Following two spectacular flats in as many weekends, I knew it was time for the René Herse tires to go — or at least to spend some time on the floor of the Workshop in the Sky while I thought about alternatives. Despite a lot of effort, I’d never really solved the issue of the weeping sidewalls. And then, a couple of weekends ago on a ride with Fearless Leader Joe, with the front tire very low on pressure, I suffered a “burp” as I rounded a sharp turn and the tire actually came off the rim with a splash of latex sealant. Last weekend, just as we were riding into Okutama Station, a spoke snapped and tore through the rim tape, rapidly deflating the tire.
The remedy on the spot was the same in both cases: clean up the remaining sealant; remove the valve from the rim; insert an inner tube (thoughtfully stashed in my saddle bag in both cases); pump it up and then go on my way.
In neither case did the sealant do what it was supposed to: prevent the leaking air (or at least seal it up after the fact). At Okutama I wasted only a few seconds trying to reinflate the tire, hoping the sealant would do its job, before discovering the broken spoke.
After the burping incident, I ordered a pair of new tires: Panaracer GravelKing SS. These are very similar to the René Herse, including the weight. But none of the reviews I’ve seen have mentioned any issue with weeping sidewalls. Once they’re on, they’re on good.

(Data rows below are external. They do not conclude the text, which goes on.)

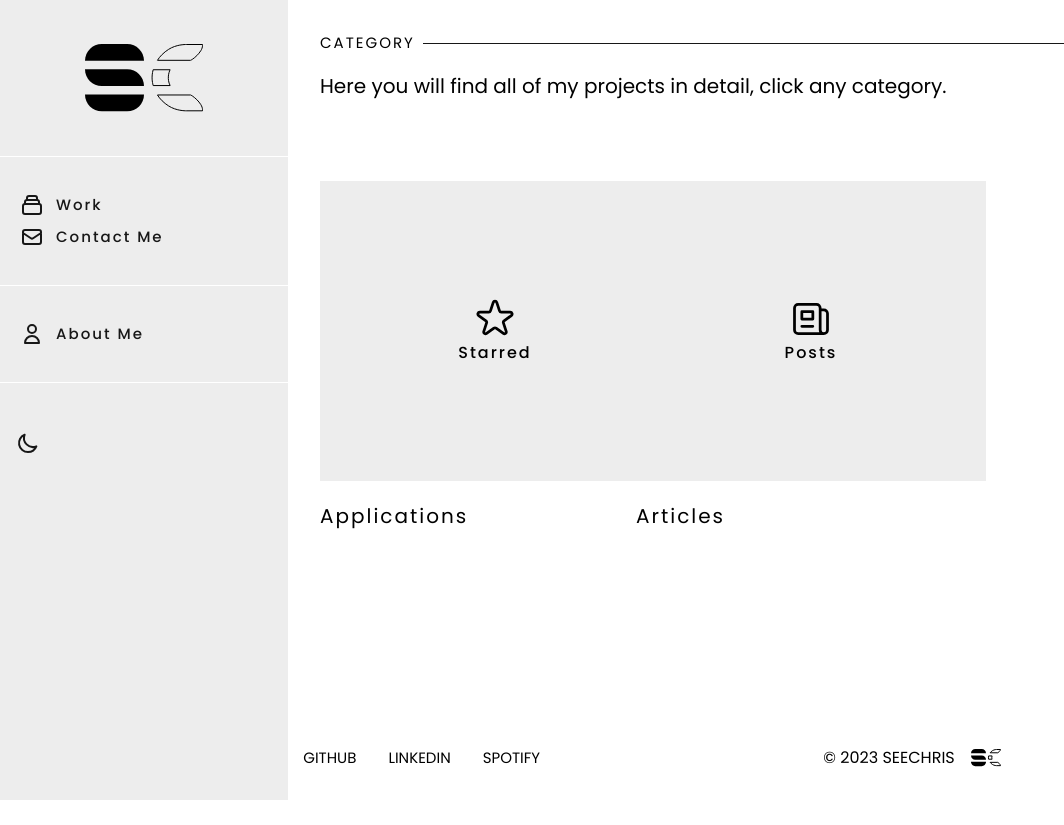
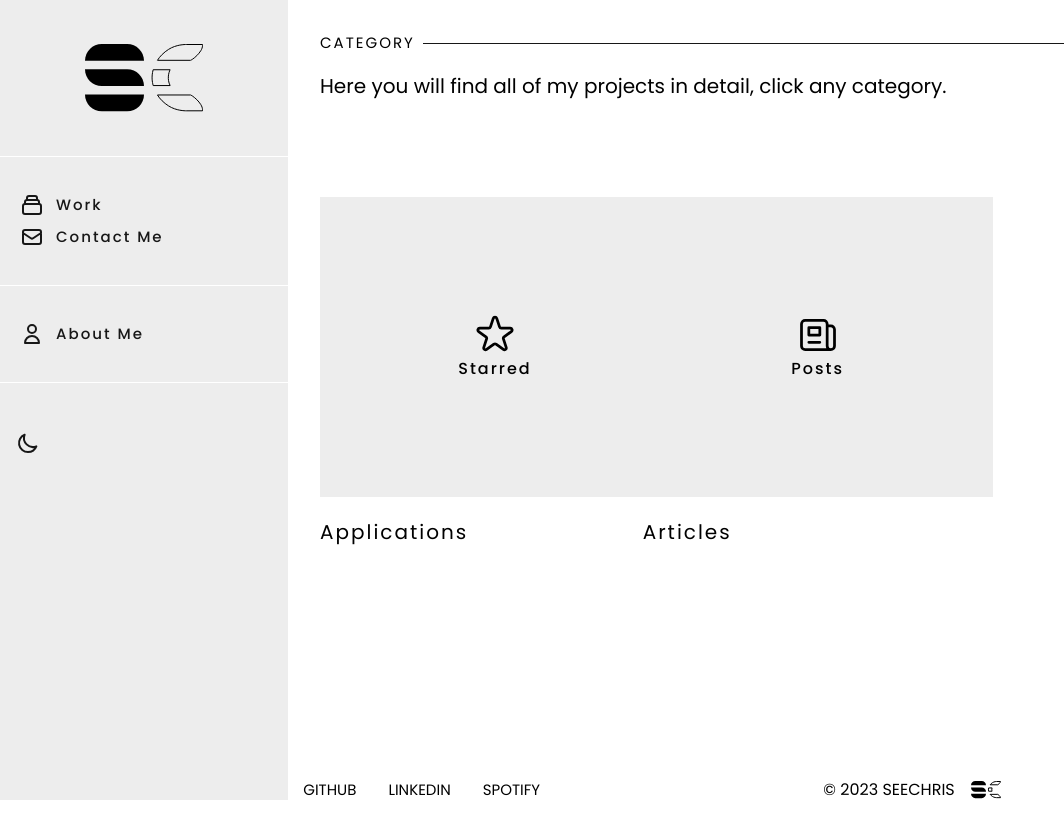
Before and after one commit to SebastianCCC/portfolioapp, a Next.js app: page /work in a window 1280 px wide. Shown: the whole page, without its empty margins (0-1064 px from the left). Before the commit the page ends 800 px from the top, so only its background shows below. Built offline with nearby package versions, Linux system fonts and the light colour scheme; no server answers.

Commit message:
change to staggerAnimation, initial commit

```diff
--- /dev/null
+++ b/components/Animate/AnimatePreviewCard.js
@@ -0,0 +1,35 @@
+import React from 'react'
+import { motion } from 'framer-motion'
+import { useRouter } from 'next/router'
+
+export default function AnimatePreviewCard({ children }) {
+  const router = useRouter()
+  const path = router.pathname
+
+  const container = {
+    hidden: { width: 0 },
+    show: {
+      width: '100%',
+      transition: {
+        duration: 1,
+        when: 'beforeChildren',
+        staggerChildren: 0.2,
+      },
+    },
+  }
+  return (
+    <motion.div
+      initial="hidden"
+      whileInView="show"
+      variants={container}
+      viewport={{ once: true }}
+      className={`grid grid-cols-1 gap-10 2xl:gap-20 ${path != '/' && '2xl:grid-cols-4'} ${
+        path != '/work/articles'
+          ? 'sm:grid-cols-2 xl:grid-cols-3'
+          : 'xl:grid-cols-2 2xl:grid-cols-3'
+      } w-full py-4`}
+    >
+      {children}
+    </motion.div>
+  )
+}
--- a/components/Work/PreviewCard.js
+++ b/components/Work/PreviewCard.js
@@ -1,21 +1,29 @@
 import Image from 'next/image'
 import Link from 'next/link'
 import { motion } from 'framer-motion'
-import { useRouter } from 'next/router'
 
-const PreviewCard = ({ name, title, role, img, id, icon }) => {
-  const { pathname } = useRouter()
+const PreviewCard = ({ name, title, role, img, id, icon, increaseDelay }) => {
+  const BreakPointWidth = typeof window !== 'undefined' && window.innerWidth >= 1024
+  const itemImg = {
+    hidden: { width: 0 },
+    show: { width: '100%', transition: { duration: 1 } },
+  }
+
+  const itemText = {
+    hidden: { x: -50, opacity: 0 },
+    show: (delay) => ({ x: 0, opacity: 1, transition: { delay: delay / 2.5 + 0.8, duration: 1 } }),
+  }
+
   return (
-    <article className="group min-w-fit xl:min-w-[350px] cursor-pointer">
+    <motion.article className="group min-w-fit xl:min-w-[350px] cursor-pointer">
       <motion.div
+        className="max-w-full"
         initial={{ width: 0 }}
-        whileInView={{ width: '100%' }}
+        whileInView={{ width: '100%', transition: { duration: 1 } }}
         viewport={{ once: true }}
-        transition={{
-          type: 'spring',
-          delay: 0.2,
-          duration: 3.5,
-        }}
+      >
+        <motion.div
+          variants={itemImg}
           className="group-hover:scale-105 relative select-none pointer-events-none w-full h-[200px] xl:h-[300px]"
         >
           {img ? (
@@ -28,33 +36,18 @@ const PreviewCard = ({ name, title, role, img, id, icon }) => {
             <div className="bg-secondary w-full h-full"></div>
           )}
         </motion.div>
+      </motion.div>
       <motion.p
-        initial={{ x: -50, opacity: 0 }}
-        whileInView={{ x: 0, opacity: 1 }}
-        viewport={{ once: true }}
-        transition={{
-          type: 'spring',
-          delay: 0.8,
-          duration: 2,
-        }}
+        custom={increaseDelay}
+        variants={itemText}
         className="text-[16px] dark:text-tertiary mt-[20px] mb-2"
       >
         {role}
       </motion.p>
-      <motion.h3
-        initial={{ x: -50, opacity: 0 }}
-        whileInView={{ x: 0, opacity: 1 }}
-        viewport={{ once: true }}
-        transition={{
-          type: 'spring',
-          delay: 1.5,
-          duration: 2,
-        }}
-        className="text-md tracking-[2px]"
-      >
+      <motion.h3 custom={increaseDelay} variants={itemText} className="text-md tracking-[2px]">
         {name}
       </motion.h3>
-    </article>
+    </motion.article>
   )
 }
 
--- a/pages/index.js
+++ b/pages/index.js
@@ -11,6 +11,7 @@ import { ExternalLink } from '../assets'
 import HeaderTitles from '../components/Animate/Titles'
 import PreviewCard from '../components/Work/PreviewCard'
 import { Sendicon } from '../assets'
+import AnimatePreviewCard from '../components/Animate/AnimatePreviewCard'
 
 export async function getStaticProps() {
   const collectionRef = collection(db, 'work')
@@ -134,13 +135,13 @@ export default function Home({ work }) {
             </div>
           </Link>
         </motion.div>
-        <div className="grid grid-cols-1 sm:grid-cols-2 xl:grid-cols-3 gap-10 2xl:gap-20 w-full py-4">
+        <AnimatePreviewCard>
           {work.map(({ name, role, previewImage, dId }, i) => (
             <Link href={'work/apps/' + dId} key={i}>
-              <PreviewCard name={name} role={role} img={previewImage} id={dId} />
+              <PreviewCard name={name} role={role} img={previewImage} id={dId} increaseDelay={i} />
             </Link>
           ))}
-        </div>
+        </AnimatePreviewCard>
       </section>
       <About title="About Me" mail="Contact Me" />
       <ComStack title="Tech i enjoy" />
--- a/pages/work/apps/index.js
+++ b/pages/work/apps/index.js
@@ -7,6 +7,7 @@ import Link from 'next/link'
 import HeaderTitles from '../../../components/Animate/Titles'
 import Image from 'next/image'
 import PreviewCard from '../../../components/Work/PreviewCard'
+import AnimatePreviewCard from '../../../components/Animate/AnimatePreviewCard'
 
 export async function getStaticProps() {
   const collectionRef = collection(db, 'work')
@@ -61,13 +62,13 @@ export default function Apps({ work }) {
         >
           Here you will find all of my apps in detail, click any project to view it.
         </motion.p>
-        <motion.section className="grid grid-cols-1 sm:grid-cols-2 xl:grid-cols-3 2xl:grid-cols-4 gap-5 w-full">
+        <AnimatePreviewCard>
           {work.map(({ name, role, previewImage, dId }, i) => (
             <Link href={'apps/' + dId} key={i}>
-              <PreviewCard name={name} role={role} img={previewImage} id={dId} />
+              <PreviewCard name={name} role={role} img={previewImage} id={dId} increaseDelay={i} />
             </Link>
           ))}
-        </motion.section>
+        </AnimatePreviewCard>
       </div>
     </>
   )
--- a/pages/work/articles/index.js
+++ b/pages/work/articles/index.js
@@ -7,6 +7,7 @@ import Link from 'next/link'
 import HeaderTitles from '../../../components/Animate/Titles'
 import Image from 'next/image'
 import PreviewCard from '../../../components/Work/PreviewCard'
+import AnimatePreviewCard from '../../../components/Animate/AnimatePreviewCard'
 
 export async function getStaticProps() {
   const res = await fetch('https://dev.to/api/articles?username=' + process.env.USERNAME)
@@ -37,13 +38,13 @@ export default function Articles({ articles }) {
         >
           Here you will find all of my articles in detail, click any article to view it.
         </motion.p>
-        <motion.section className="grid grid-cols-1 xl:grid-cols-2 2xl:grid-cols-3 gap-5 w-full">
+        <AnimatePreviewCard>
           {articles.map(({ title, tags, cover_image, url }, i) => (
             <a href={url} target="_blank" rel="noopener noreferrer" key={i}>
-              <PreviewCard name={title} role={tags} img={cover_image} />
+              <PreviewCard name={title} role={tags} img={cover_image} increaseDelay={i} />
             </a>
           ))}
-        </motion.section>
+        </AnimatePreviewCard>
       </div>
     </>
   )
--- a/pages/work/index.js
+++ b/pages/work/index.js
@@ -8,6 +8,7 @@ import HeaderTitles from '../../components/Animate/Titles'
 import Image from 'next/image'
 import PreviewCard from '../../components/Work/PreviewCard'
 import { StarIcon, NewsPaper } from '../../assets'
+import AnimatePreviewCard from '../../components/Animate/AnimatePreviewCard'
 
 export default function Work({ work }) {
   const Projects = [
@@ -30,13 +31,13 @@ export default function Work({ work }) {
         >
           Here you will find all of my projects in detail, click any category.
         </motion.p>
-        <motion.section className="grid grid-cols-1 sm:grid-cols-2 xl:grid-cols-3 2xl:grid-cols-4 gap-5 w-full">
+        <AnimatePreviewCard>
           {Projects.map(({ name, title, path, icon }, i) => (
             <Link href={path} key={i}>
-              <PreviewCard name={name} title={title} icon={icon} />
+              <PreviewCard name={name} title={title} icon={icon} increaseDelay={i} />
             </Link>
           ))}
-        </motion.section>
+        </AnimatePreviewCard>
       </div>
     </>
   )
```
Lines whose indentation alone changed are shown as unchanged.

Next, after the broken spoke incident, I decided it was time to replace the rear hub. This is the second broken spoke since I rebuilt the wheel following the infamous chain in the spokes incident during the ill-starred Lejog attempt. Although an inspection of the hub showed that none of the remaining damage was likely to cause spoke breakage, I decided I’d had enough. After checking prices and seeing it would cost me as much to buy a hub and spokes and do the job myself as to buy a new wheel, I ordered a replacement wheel from the maker.
With the new wheel and new tires in hand, I set about the ol’ switcheroo. I tried setting up the new tires as tubeless, but after three attempts at getting the rear tire seated with no luck, I gave up for the moment and inserted the inner tube. Along the way I installed the brake disc and the cogs (after a thorough cleaning).
For the front, I simply replaced the René Herse tire with the Panaracer — no cogs or brake disc change required. After mounting the wheels back on the bike and adjusting the brakes, I was done for the day.
I haven’t given up on tubeless quite yet. Despite the very sticky, sloppy experience of the past two weekends, I’d like to try again with the new tires. It simply awaits a time when it’s a bit less cold and windy on the balcony and I have more patience for repeated attempts to get the tires to seat tubelessly.